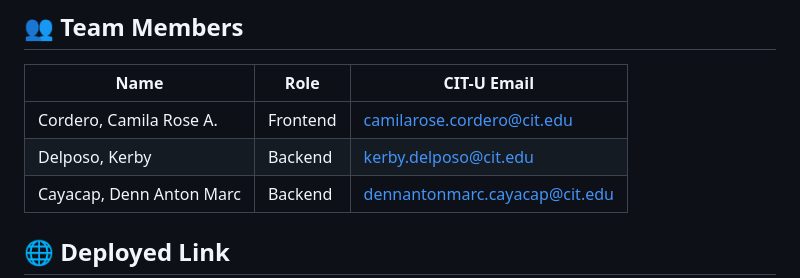
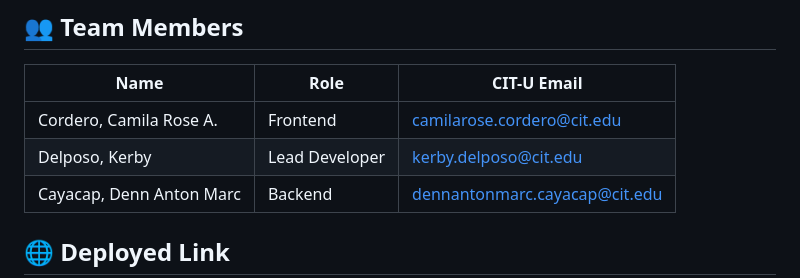
Before and after one commit to Kribzyh/CSIT327-G6-WildDocs, a Markdown page: ReadMe.md, the part around the change. GitHub-like rendering.

Commit message:
Update ReadMe.md with project documentation

```diff
--- a/ReadMe.md
+++ b/ReadMe.md
@@ -96,7 +96,7 @@ DEBUG=True
 | Name | Role | CIT-U Email |
 |------|------|-------------|
 | Cordero, Camila Rose A. | Frontend | camilarose.cordero@cit.edu |
-| Delposo, Kerby | Backend | kerby.delposo@cit.edu |
+| Delposo, Kerby | Lead Developer | kerby.delposo@cit.edu |
 | Cayacap, Denn Anton Marc | Backend | dennantonmarc.cayacap@cit.edu |
 
 ## 🌐 Deployed Link
```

----------------------------------------

**What is expected:** Print all of the entries word for word. Omit the pictures they contain.

**Response to the task:**
Before and after one commit to Kribzyh/CSIT327-G6-WildDocs, a Markdown page: ReadMe.md, the part around the change. GitHub-like rendering.

Commit message:
Update ReadMe.md with project documentation

```diff
--- a/ReadMe.md
+++ b/ReadMe.md
@@ -96,7 +96,7 @@ DEBUG=True
 | Name | Role | CIT-U Email |
 |------|------|-------------|
 | Cordero, Camila Rose A. | Frontend | camilarose.cordero@cit.edu |
-| Delposo, Kerby | Backend | kerby.delposo@cit.edu |
+| Delposo, Kerby | Lead Developer | kerby.delposo@cit.edu |
 | Cayacap, Denn Anton Marc | Backend | dennantonmarc.cayacap@cit.edu |
 
 ## 🌐 Deployed Link
```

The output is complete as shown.